2. Canoe routes in northern Canada were lightly traveled in the 1980’s. You could paddle almost anywhere “up north” and never see a soul. Rivers aren’t exactly crowded today, but it’s likely you’ll meet other parties.
3. There were no satellite phones, personal satellite communicators or GPS units in those days—and therefore no way to quit if you encountered trouble. So you became a proficient paddler and camper and you relied on practiced skills to save the day. Now, there’s an attitude that if problems develop, help is just a phone call or key punch away.
4. There was no "crown land camping" fee (about 11 dollars per person per night) in Ontario. It was freedom of the hills without restrictions.
5. Bush pilots were glad to carry canoes on the pontoons of their float planes. Now, many won’t. Canoeists must now charter larger more expensive airplanes or use folding canoes.
6. The tents--at least most American tents--were faster to pitch and arguably more stormproof than the ubiquitous domes which crowd modern campgrounds. Rain flies covered every seam and zipper and there were no plastic windows to fail. Zippers were larger and less likely to fail. Really now, when was the last time your sleeping bag zipper jammed? This never happened in the 80’s!

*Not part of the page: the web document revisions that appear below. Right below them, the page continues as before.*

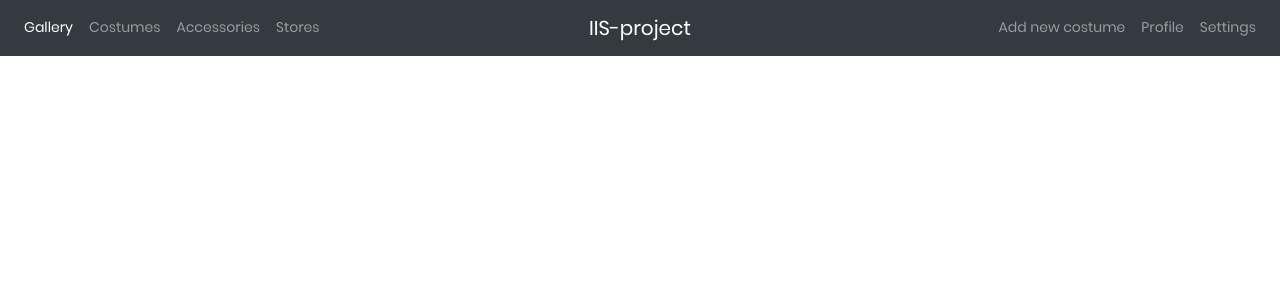
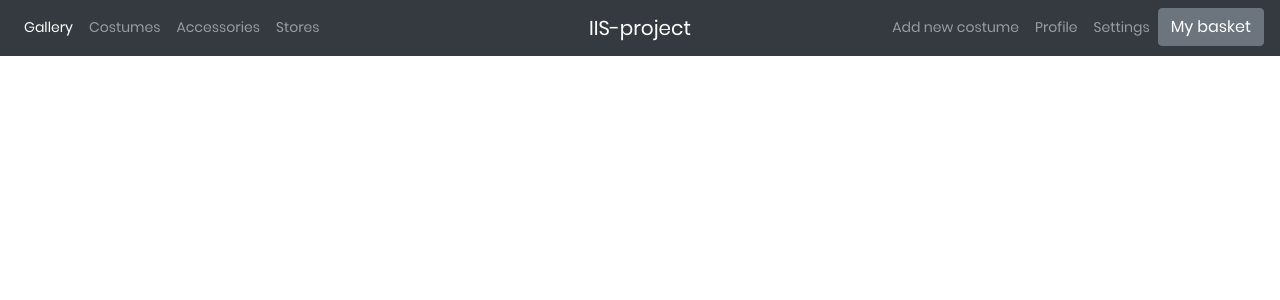
Before and after one commit to MatejKastak/iis, a Django app: page / in a window 1280 px wide. Shown: the top 300 px of the page. Run offline with Django 3.2, Linux system fonts and the light colour scheme; data that the repository does not hold is empty; some libraries are stand-ins or nearby versions.

Commit message:
Add basket button to navigation.

```diff
--- a/costumes/templates/base.html
+++ b/costumes/templates/base.html
@@ -100,6 +100,13 @@
 
 	  </li>
 
+	  <li class="nav-item">
+
+	    <!-- TODO: Add number of elements in basket?-->
+	    <a class="btn btn-secondary" href="/basket">My basket</a>
+
+	  </li>
+
 	</ul>
 
       </div>
```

7. Stoves that burned white gasoline were less troublesome, more compact and rugged than the tinker toy-U put 'em together ones of today. If you include the weight of the separate aluminum tank, fuel line and accessories, they’re not much lighter either. Every “put-together” stove I’ve owned has eventually failed--and always in the same place--at the connector. In all my years of tripping I've never had an Optimus 111B, Phoebus 625, SVEA 123 or Primus 71 fail, catch fire or explode.
Many of the old stoves had geared cleaning needles. The ones today have a magnet that raises a cleaning needle up through the jet. The magnet does not have enough power to clear a heavily carboned jet. Hammer the stove hard and the needle may weld itself to the jet. It’s happened to me twice! Ask me about any "tinker toy" stove and I'll tell you stories!
8. The old tubular style Life jackets (PFD’s) were cooler and more comfortable than the solid panel ones of today. They moved with your body like the folds of an accordion. They were lighter and more breathable. Today’s vests are hot and heavy and largely designed for class IV kayakers. And that’s not me!
9. The venerable #3 Duluth pack reigned supreme in the 1980’s. There was always room for “one more thing”. They were as comfortable to carry as modern packs (and comparably, much less expensive), if you used a tumpline. Frankly, I wouldn’t own any pack that didn’t have one. Thousands of Voyageurs and Himalayan porters can’t be wrong!
10. If you own an old Silva or Suunto Orienteering compass, you probably treasure it. Why? Because those beautiful aluminum dials turned much more smoothly than the plastic ones of today. And they looked elegant too.
11. Freeze-dried/dehydrated tripping foods (trail packs) don’t taste much better today than 35 years ago.
12. Eighties paddlers appreciated the difference between wind gear and rain gear. Porous nylon, polyester and cotton parkas were commonplace. Now, every shell jacket is Gore-tex, coated nylon or has a Durable Water Repellent (DWR) finish. None of them breathe well enough for active use.
Antonio De La Rosa, a 50 year old Spaniard, left the San Francisco Harbor on June 9th to start the 2,900 mile …
"For thousands of years, the Nimiipuu people piloted their canoes along the tumbling waters of the Snake River…
A Washington man paddled over 750 miles solo on a paddle board from Washington to Alaska. He was the first eve…